Adam Serwer has the list. Here are some highlights of the awfulness:
What’s a little frat-boy humor between justices? In 2003, during oral arguments in Lawrence v. Texas, the case challenging a Texas law that criminalized homosexual sex, Scalia came up with a tasteless analogy to illustrate the issue. “[S]uppose all the States had laws against flagpole sitting at one time, you know, there was a time when it was a popular thing and probably annoyed a lot of communities, and then almost all of them repealed those laws,” Scalia asked the attorney fighting the Texas law. “Does that make flagpole sitting a fundamental right?”
Let’s throw gay people in jail because some people don’t like them
In his dissent in Lawrence, Scalia argued that moral objections to homosexuality were sufficient justification for criminalizing gay sex. “Many Americans do not want persons who openly engage in homosexual conduct as partners in their business, as scoutmasters for their children, as teachers in their children’s schools, or as boarders in their home,” he wrote. “They view this as protecting themselves and their families from a lifestyle that they believe to be immoral and destructive.” Some people think obesity is immoral and destructive—perhaps New York Mayor Michael Bloomberg should have imprisoned people who drink sugary sodas rather than trying to limit the size of their cups.
Laws banning homosexual sex are like laws banning murder
In his dissent in the 1996 case Romer v. Evans, which challenged Colorado’s ban on any local jurisdictions outlawing discrimination on the basis of sexual orientation, Scalia brought out an analogy that he’s used to attack liberals and supporters of LGBT rights for years since. “Of course it is our moral heritage that one should not hate any human being or class of human beings,” Scalia wrote, in the classic prebuttal phrasing of someone about to say something ludicrous. “But I had thought that one could consider certain conduct reprehensible—murder, for example, or polygamy, or cruelty to animals—and could exhibit even ‘animus’ toward such conduct.
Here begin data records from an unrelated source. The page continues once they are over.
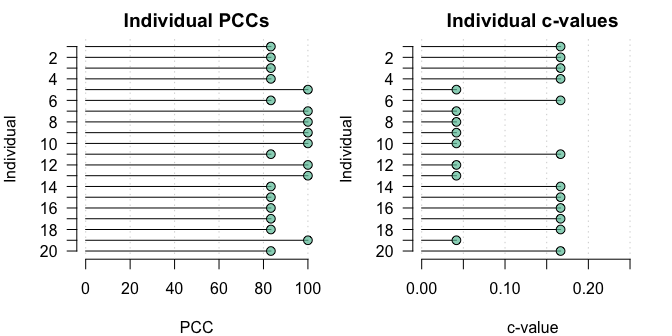
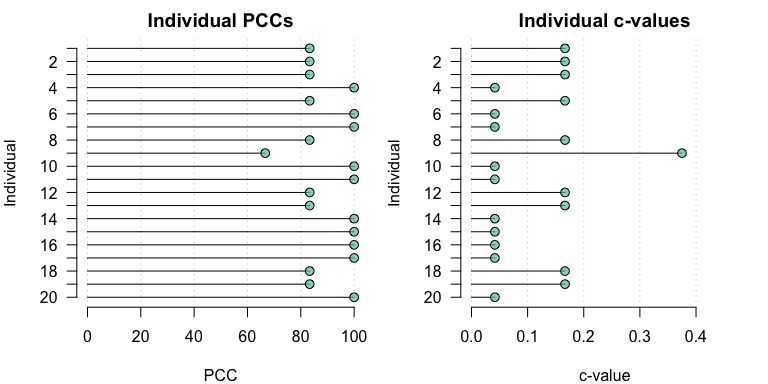
Updated readme

diff --git a/README.md b/README.md
@@ -115,26 +115,26 @@ dat <- data.frame(t1 = rnorm(20, mean = 12, sd = 2),
                   
 round(dat, 2)
 #>       t1    t2    t3    t4
-#> 1  12.72 13.80 17.88 17.93
-#> 2  10.97 12.34 17.52 18.38
-#> 3  11.53 14.59 19.70 20.06
-#> 4   9.90 18.83 20.70 16.07
-#> 5  10.27 16.91 21.77 19.31
-#> 6  12.71 18.50 20.17 15.97
-#> 7  10.69 16.31 17.39 16.50
-#> 8  10.45 14.40 21.61 16.07
-#> 9  13.37 14.29 22.10 18.65
-#> 10 10.25 14.52 19.95 18.49
-#> 11  8.59 13.50 21.84 13.20
-#> 12 11.51 15.47 20.50 16.23
-#> 13 13.20 14.69 26.71 19.17
-#> 14 14.24 16.18 21.24 15.95
-#> 15 13.33 16.46 20.02 16.43
-#> 16 16.60 13.72 19.51 16.69
-#> 17 10.95 14.77 18.51 13.50
-#> 18  9.90 15.62 22.11 15.11
-#> 19  9.10 13.00 21.44 15.63
-#> 20 12.32 13.53 18.62 21.06
+#> 1  11.54 15.05 22.12 13.97
+#> 2  14.61 14.54 21.87 15.77
+#> 3  11.65 18.11 20.79 16.74
+#> 4  10.70 15.28 21.19 16.47
+#> 5  10.78 17.14 23.81 16.86
+#> 6   9.19 14.09 17.10 14.16
+#> 7   9.88 15.02 20.02 15.11
+#> 8  13.72 13.34 20.47 17.42
+#> 9  15.99 15.15 20.17 15.82
+#> 10 13.59 13.73 17.32 16.84
+#> 11 12.30 14.82 22.07 17.09
+#> 12 12.60 16.29 19.50 19.58
+#> 13 11.93 15.27 18.59 13.73
+#> 14 12.83 17.27 19.76 18.11
+#> 15  6.19 12.83 20.72 16.97
+#> 16 12.01 13.19 19.61 16.43
+#> 17 11.55 13.76 24.66 15.25
+#> 18 13.89 17.24 23.04 17.14
+#> 19 13.70 14.85 20.33 14.18
+#> 20  7.19 17.87 20.21 19.64
 ```
 
 An ordinal pattern analysis model to consider how the hypothesis `h`
@@ -151,31 +151,31 @@ summary(opamod)
 #> Ordinal Pattern Analysis of 4 observations for 20 individuals in 1 group 
 #> 
 #> Between subjects results:
-#>        PCC cval
-#> pooled  90 0.12
+#>          PCC cval
+#> pooled 90.83 0.11
 #> 
 #> Within subjects results:
 #>       PCC cval
 #> 1   83.33 0.17
 #> 2   83.33 0.17
 #> 3   83.33 0.17
-#> 4   83.33 0.17
-#> 5  100.00 0.04
-#> 6   83.33 0.17
+#> 4  100.00 0.04
+#> 5   83.33 0.17
+#> 6  100.00 0.04
 #> 7  100.00 0.04
-#> 8  100.00 0.04
-#> 9  100.00 0.04
+#> 8   83.33 0.17
+#> 9   66.67 0.38
 #> 10 100.00 0.04
-#> 11  83.33 0.17
-#> 12 100.00 0.04
-#> 13 100.00 0.04
-#> 14  83.33 0.17
-#> 15  83.33 0.17
-#> 16  83.33 0.17
-#> 17  83.33 0.17
+#> 11 100.00 0.04
+#> 12  83.33 0.17
+#> 13  83.33 0.17
+#> 14 100.00 0.04
+#> 15 100.00 0.04
+#> 16 100.00 0.04
+#> 17 100.00 0.04
 #> 18  83.33 0.17
-#> 19 100.00 0.04
-#> 20  83.33 0.17
+#> 19  83.33 0.17
+#> 20 100.00 0.04
 #> 
 #> PCCs were calculated for pairwise ordinal relationships using a difference threshold of 0.
 #> Chance-values were calculated using the exact method.
@@ -201,15 +201,15 @@ condition_comparisons <- compare_conditions(opamod)
 condition_comparisons$pccs
 #>     1   2  3 4
 #> 1   -   -  - -
-#> 2  95   -  - -
+#> 2  85   -  - -
 #> 3 100 100  - -
-#> 4 100  65 80 -
+#> 4  95  70 95 -
 condition_comparisons$cvals
-#>       1     2   3 4
-#> 1     -     -   - -
-#> 2 0.525     -   - -
-#> 3   0.5   0.5   - -
-#> 4   0.5 0.675 0.6 -
+#>       1    2     3 4
+#> 1     -    -     - -
+#> 2 0.575    -     - -
+#> 3   0.5  0.5     - -
+#> 4 0.525 0.65 0.525 -
 ```
 
 ### Multiple groups
@@ -233,33 +233,33 @@ summary(opamod2)
 #> 
 #> Between subjects results:
 #>     PCC cval
-#> A 93.33 0.09
-#> B 86.67 0.14
-#> C 90.00 0.12
-#> D 90.00 0.12
+#> A 83.33 0.18
+#> B 93.33 0.09
+#> C 93.33 0.09
+#> D 93.33 0.09
 #> 
 #> Within subjects results:
 #>   Individual    PCC cval
 #> A          1  83.33 0.17
-#> A          5 100.00 0.04
-#> A          9 100.00 0.04
-#> A         13 100.00 0.04
-#> A         17  83.33 0.17
+#> A          5  83.33 0.17
+#> A          9  66.67 0.38
+#> A         13  83.33 0.17
+#> A         17 100.00 0.04
 #> B          2  83.33 0.17
-#> B          6  83.33 0.17
+#> B          6 100.00 0.04
 #> B         10 100.00 0.04
-#> B         14  83.33 0.17
+#> B         14 100.00 0.04
 #> B         18  83.33 0.17
 #> C          3  83.33 0.17
 #> C          7 100.00 0.04
-#> C         11  83.33 0.17
-#> C         15  83.33 0.17
-#> C         19 100.00 0.04
-#> D          4  83.33 0.17
-#> D          8 100.00 0.04
-#> D         12 100.00 0.04
-#> D         16  83.33 0.17
-#> D         20  83.33 0.17
+#> C         11 100.00 0.04
+#> C         15 100.00 0.04
+#> C         19  83.33 0.17
+#> D          4 100.00 0.04
+#> D          8  83.33 0.17
+#> D         12  83.33 0.17
+#> D         16 100.00 0.04
+#> D         20 100.00 0.04
 #> 
 #> PCCs were calculated for pairwise ordinal relationships using a difference threshold of 0.
 #> Chance-values were calculated using the exact method.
Surely that is the only sort of ‘animus’ at issue here: moral disapproval of homosexual conduct[.]” It’s true that people generally disapprove of murder, but there’s more going on in laws banning murder than mere disfavor—the rights of the person being murdered, for example.
…And like laws banning child pornography, incest and bestiality
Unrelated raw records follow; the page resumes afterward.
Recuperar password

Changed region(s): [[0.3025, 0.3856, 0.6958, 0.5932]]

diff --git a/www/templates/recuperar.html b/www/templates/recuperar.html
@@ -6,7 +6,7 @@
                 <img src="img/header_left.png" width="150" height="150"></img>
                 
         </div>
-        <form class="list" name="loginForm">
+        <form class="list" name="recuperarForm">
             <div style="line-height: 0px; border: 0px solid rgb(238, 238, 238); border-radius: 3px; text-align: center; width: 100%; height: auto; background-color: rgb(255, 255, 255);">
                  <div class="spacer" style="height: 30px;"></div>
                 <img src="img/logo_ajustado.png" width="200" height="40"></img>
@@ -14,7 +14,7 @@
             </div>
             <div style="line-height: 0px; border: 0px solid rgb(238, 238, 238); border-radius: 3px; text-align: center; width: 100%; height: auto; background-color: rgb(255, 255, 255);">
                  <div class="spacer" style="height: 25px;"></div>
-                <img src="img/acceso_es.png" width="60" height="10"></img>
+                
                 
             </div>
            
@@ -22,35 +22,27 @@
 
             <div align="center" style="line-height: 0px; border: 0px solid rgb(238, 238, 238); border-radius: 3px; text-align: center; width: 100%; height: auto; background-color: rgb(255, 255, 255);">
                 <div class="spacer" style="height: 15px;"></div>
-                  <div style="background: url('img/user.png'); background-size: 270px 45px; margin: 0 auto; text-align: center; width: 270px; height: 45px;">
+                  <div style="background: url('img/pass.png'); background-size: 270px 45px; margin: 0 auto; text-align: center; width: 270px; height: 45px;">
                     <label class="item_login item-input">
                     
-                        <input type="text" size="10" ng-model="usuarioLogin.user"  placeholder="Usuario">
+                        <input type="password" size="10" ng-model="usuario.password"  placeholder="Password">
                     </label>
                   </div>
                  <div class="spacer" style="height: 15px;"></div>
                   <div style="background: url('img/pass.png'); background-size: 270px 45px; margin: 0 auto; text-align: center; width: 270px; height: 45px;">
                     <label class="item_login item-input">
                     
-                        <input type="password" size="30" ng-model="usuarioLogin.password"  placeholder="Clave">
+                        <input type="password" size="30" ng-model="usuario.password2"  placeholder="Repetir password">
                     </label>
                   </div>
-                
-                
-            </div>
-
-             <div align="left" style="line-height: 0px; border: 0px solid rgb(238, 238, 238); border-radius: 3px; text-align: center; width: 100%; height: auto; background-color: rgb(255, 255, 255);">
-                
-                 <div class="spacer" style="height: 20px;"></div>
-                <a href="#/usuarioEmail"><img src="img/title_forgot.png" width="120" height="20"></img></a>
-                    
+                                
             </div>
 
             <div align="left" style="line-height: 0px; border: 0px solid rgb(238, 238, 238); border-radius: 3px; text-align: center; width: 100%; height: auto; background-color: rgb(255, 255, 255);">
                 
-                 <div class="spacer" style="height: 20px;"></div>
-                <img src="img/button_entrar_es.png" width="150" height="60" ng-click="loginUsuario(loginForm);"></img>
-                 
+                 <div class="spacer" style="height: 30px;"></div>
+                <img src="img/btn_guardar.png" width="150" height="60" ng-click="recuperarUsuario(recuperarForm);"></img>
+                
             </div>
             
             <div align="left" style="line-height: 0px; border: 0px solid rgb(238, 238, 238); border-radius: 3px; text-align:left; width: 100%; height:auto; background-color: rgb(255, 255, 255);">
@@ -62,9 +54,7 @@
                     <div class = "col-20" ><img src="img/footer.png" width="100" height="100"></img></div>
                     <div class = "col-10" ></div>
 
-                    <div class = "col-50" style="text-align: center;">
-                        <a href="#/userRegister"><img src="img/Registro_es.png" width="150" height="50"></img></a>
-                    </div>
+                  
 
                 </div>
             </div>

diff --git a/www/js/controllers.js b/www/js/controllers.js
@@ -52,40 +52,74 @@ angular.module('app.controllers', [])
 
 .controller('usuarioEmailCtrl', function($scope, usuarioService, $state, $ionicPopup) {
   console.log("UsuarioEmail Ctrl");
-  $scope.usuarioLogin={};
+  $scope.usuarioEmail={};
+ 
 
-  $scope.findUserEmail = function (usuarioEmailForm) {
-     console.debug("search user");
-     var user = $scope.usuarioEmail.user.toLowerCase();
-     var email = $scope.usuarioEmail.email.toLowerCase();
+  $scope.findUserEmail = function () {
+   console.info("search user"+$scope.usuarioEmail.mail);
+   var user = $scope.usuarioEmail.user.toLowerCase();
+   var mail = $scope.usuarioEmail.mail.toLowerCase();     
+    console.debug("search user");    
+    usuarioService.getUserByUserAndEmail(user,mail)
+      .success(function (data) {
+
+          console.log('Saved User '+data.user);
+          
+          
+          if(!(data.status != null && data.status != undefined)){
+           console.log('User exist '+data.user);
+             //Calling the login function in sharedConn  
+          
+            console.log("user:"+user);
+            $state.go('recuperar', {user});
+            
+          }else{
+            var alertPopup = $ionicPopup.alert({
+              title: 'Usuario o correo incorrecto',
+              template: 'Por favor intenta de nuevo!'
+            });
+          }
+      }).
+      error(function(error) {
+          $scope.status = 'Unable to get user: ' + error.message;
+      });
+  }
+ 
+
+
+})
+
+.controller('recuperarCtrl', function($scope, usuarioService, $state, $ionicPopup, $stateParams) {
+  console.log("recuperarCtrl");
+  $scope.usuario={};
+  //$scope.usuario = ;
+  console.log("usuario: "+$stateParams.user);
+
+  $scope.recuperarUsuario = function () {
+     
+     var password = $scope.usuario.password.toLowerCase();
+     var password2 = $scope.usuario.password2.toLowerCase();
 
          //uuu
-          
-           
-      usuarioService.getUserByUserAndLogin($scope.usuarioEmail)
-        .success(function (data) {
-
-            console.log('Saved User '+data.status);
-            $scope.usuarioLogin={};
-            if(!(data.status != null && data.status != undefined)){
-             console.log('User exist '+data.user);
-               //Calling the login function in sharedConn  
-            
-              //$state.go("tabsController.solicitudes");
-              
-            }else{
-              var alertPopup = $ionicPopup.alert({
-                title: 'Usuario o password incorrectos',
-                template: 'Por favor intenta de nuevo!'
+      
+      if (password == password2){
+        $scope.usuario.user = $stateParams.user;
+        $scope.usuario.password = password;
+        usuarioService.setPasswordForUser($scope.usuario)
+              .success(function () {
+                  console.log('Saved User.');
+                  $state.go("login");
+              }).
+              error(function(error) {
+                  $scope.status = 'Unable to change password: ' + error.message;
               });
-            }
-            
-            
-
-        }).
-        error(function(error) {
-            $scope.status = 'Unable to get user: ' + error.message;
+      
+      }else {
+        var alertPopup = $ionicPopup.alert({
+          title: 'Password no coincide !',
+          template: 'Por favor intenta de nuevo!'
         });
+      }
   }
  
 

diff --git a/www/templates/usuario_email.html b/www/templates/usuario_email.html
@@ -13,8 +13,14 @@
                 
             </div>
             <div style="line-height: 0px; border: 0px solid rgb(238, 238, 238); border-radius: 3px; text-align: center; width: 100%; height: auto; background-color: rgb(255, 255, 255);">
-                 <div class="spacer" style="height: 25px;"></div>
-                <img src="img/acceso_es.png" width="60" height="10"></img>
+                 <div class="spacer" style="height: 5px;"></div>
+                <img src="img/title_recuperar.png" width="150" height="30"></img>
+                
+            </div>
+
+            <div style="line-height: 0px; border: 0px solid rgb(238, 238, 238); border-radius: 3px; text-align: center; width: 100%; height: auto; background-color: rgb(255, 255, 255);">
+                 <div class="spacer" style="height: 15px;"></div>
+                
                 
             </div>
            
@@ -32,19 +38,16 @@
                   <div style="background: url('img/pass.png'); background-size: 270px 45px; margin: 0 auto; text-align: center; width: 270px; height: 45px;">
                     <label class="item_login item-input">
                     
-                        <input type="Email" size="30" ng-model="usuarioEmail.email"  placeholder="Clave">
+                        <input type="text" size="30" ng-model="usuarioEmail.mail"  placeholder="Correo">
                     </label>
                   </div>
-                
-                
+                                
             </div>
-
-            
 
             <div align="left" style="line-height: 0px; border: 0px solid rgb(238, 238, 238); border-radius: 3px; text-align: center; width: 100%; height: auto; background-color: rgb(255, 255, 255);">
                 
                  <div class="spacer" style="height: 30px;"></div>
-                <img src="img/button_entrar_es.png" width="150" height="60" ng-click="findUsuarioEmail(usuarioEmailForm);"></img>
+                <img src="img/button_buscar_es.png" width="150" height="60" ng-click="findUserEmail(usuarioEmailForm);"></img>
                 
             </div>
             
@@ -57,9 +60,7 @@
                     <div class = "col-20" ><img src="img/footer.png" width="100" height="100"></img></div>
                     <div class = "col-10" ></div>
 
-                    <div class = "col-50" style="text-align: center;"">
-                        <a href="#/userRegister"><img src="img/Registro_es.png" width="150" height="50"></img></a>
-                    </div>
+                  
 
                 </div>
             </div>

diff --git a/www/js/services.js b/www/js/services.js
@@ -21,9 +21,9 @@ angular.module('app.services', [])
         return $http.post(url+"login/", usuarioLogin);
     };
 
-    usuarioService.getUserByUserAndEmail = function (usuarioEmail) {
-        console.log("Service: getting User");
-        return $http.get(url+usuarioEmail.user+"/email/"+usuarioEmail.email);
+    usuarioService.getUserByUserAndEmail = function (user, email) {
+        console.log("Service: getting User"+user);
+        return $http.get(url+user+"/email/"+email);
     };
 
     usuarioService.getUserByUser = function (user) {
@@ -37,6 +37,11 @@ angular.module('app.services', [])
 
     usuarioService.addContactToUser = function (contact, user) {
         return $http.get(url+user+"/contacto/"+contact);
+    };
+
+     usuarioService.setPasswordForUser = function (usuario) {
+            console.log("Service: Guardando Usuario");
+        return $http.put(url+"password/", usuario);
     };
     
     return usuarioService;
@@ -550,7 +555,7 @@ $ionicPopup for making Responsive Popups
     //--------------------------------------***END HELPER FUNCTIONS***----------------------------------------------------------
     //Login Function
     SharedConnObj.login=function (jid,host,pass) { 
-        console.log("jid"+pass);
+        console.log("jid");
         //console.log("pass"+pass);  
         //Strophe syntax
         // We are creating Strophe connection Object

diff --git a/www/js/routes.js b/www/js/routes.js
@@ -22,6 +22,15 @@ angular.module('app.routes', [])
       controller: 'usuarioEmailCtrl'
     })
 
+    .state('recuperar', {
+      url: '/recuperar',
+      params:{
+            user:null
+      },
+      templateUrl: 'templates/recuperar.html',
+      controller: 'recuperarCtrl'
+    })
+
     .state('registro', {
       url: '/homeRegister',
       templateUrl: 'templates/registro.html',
Scalia decided to take the “moral disapproval” argument up a notch in his dissent in Lawrence, writing that the Texas ban on homosexual sex “undeniably seeks to further the belief of its citizens that certain forms of sexual behavior are ‘immoral and unacceptable,’” like laws against “fornication, bigamy, adultery, adult incest, bestiality, and obscenity.” Scalia later tees up “prostitution” and “child pornography” as other things he thinks are banned simply because people disapprove of them.
He’s truly a wretched man. How old is he again?